  • Invention of a method for interactive real-time MRI with high temporal resolution (PCT/EP2010/001814)
  • Publication about the ESPIRiT method was the most-cited publication from Magnetic Resonance in Medicine in 2014 according to the International Society for Magnetic Resonance in Medicine (top 1% in the category clinical medicine according to Web of Science and one of the 30 most-cited papers in the category Radiology & Medical Imaging from 2014-2018 according to Google Scholar Metrics 2019)
  • Co-author of many award-winning papers, including two Young-Investigator Awards of the International Society for Magnetic Resonance in Medicine.

Key publications

Backhaus S, Lange T, Beuthner BE, Topci R, Wang X, Kowallick JT, Lotz J, Seidler T, Toischer K, Zeisberg EM, Puls M, Jacobshagen C, Uecker M, Hasenfuß G, Schuster A.. Real-time Cardiac Magnetic Resonance T1 and Extracellular Volume Fraction mapping for Tissue Characterisation in Aortic Stenosis. Journal of Cardiovascular Magnetic Resonance 2020; in press.

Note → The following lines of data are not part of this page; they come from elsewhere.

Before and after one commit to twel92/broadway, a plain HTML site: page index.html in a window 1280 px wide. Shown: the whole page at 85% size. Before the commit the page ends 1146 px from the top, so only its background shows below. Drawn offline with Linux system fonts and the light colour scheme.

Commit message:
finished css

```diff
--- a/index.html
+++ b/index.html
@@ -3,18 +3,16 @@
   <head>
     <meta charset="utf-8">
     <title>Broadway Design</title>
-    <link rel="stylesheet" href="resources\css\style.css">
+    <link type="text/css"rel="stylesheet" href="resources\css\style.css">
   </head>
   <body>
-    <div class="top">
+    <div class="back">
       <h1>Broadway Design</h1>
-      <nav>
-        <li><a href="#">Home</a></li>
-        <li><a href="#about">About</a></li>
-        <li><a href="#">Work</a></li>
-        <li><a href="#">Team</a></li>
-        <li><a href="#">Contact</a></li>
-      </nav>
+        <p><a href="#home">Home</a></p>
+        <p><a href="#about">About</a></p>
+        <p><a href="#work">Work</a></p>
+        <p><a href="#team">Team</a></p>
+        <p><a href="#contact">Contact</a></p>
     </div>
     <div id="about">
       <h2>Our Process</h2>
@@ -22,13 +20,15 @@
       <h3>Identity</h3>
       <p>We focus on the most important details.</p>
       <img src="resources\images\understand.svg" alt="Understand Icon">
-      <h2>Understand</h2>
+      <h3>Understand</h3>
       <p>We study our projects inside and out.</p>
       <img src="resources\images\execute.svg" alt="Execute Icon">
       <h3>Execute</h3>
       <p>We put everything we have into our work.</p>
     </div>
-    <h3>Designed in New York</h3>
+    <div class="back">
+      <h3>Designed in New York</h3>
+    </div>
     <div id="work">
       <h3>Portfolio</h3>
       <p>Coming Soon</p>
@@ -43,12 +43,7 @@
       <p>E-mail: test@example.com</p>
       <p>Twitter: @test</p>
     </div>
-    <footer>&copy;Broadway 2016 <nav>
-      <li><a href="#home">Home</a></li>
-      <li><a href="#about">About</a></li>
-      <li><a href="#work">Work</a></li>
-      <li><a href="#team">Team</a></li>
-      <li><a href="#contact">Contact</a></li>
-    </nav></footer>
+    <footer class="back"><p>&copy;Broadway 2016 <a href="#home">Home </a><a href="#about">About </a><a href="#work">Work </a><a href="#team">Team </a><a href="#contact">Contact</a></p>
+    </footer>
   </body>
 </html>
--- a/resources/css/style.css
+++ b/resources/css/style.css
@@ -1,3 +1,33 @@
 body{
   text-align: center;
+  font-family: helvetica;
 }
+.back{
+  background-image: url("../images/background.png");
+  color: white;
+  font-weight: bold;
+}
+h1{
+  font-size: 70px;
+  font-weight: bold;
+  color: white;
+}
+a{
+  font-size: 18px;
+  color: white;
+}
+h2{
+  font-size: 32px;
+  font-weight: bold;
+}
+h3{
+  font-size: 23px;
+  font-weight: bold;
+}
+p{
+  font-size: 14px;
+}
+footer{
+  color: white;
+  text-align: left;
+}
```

Rosenzweig S, Scholand N, Holme HCM, Uecker M. Cardiac and Respiratory Self-Gating in Radial MRI using an Adapted Singular Spectrum Analysis (SSA-FARY). IEEE Transactions on Medical Imaging 2020; in press.

Wang X, Kohler F, Unterberg-Buchwald C,  Lotz J, Frahm J, Uecker M. Model-based myocardial T1 mapping with sparsity constraints using single-shot inversion-recovery radial FLASH cardiovascular magnetic resonance. Journal of Cardiovascular Magnetic Resonance 2019;21:60.

Frahm J, Voit D, Uecker M. Real-Time Magnetic Resonance Imaging: Radial Gradient-Echo Sequences With Nonlinear Inverse Reconstruction.Investigative Radiology 2019;54:757-766.

Unterberg-Buchwald C, Ritter CO, Reupke V, Wilke RN, Stadelmann C, Steinmetz M, Schuster A, Hasenfuß G, Lotz J, Uecker M. Targeted endomyocardial biopsy guided by real-time magnetic resonance imaging. Journal of Cardiovascular Magnetic Resonance 2017;19:45.

Cheng JY, Hanneman K, Zhang T, Alley MT, Lai P, Tamir JI, Uecker M, Pauly JM, Lustig M, Vasanawala SS. Comprehensive Motion-Compensated Highly-Accelerated 4D Flow MRI with Ferumoxytol Enhancement for Pediatric Congenital Heart Disease. Journal of Magnetic Resonance Imaging 2016;43:1355-1368.

Uecker M, Lai P, Murphy MJ, Virtue P, Elad M, Pauly JM, Vasanawala SS, Lustig M. ESPIRiT - An Eigenvalue Approach to Autocalibrating Parallel MRI: Where SENSE meets GRAPPA. Magnetic Resonance in Medicine 2014;71:990-1001.

Joseph AA, Merboldt K-D, Voit D, Zhang S, Uecker M, Lotz J, Frahm J. Real-time phase-contrast MRI of cardiovascular blood flow using undersampled radial fast low-angle shot and nonlinear inverse reconstruction. NMR in Biomedicine 2012;25:917-924.

Uecker M, Zhang S, Voit D, Karaus A, Merboldt K-D, Frahm J. Real-time magnetic resonance imaging at a resolution of 20 ms.NMR in Biomedicine 2010;23:986-994.

Block KT, Uecker M, Frahm J. Undersampled Radial MRI with Multiple Coils. Iterative Image Reconstruction Using a Total Variation Constraint. Magnetic Resonance in Medicine 2007;57:1086-1098.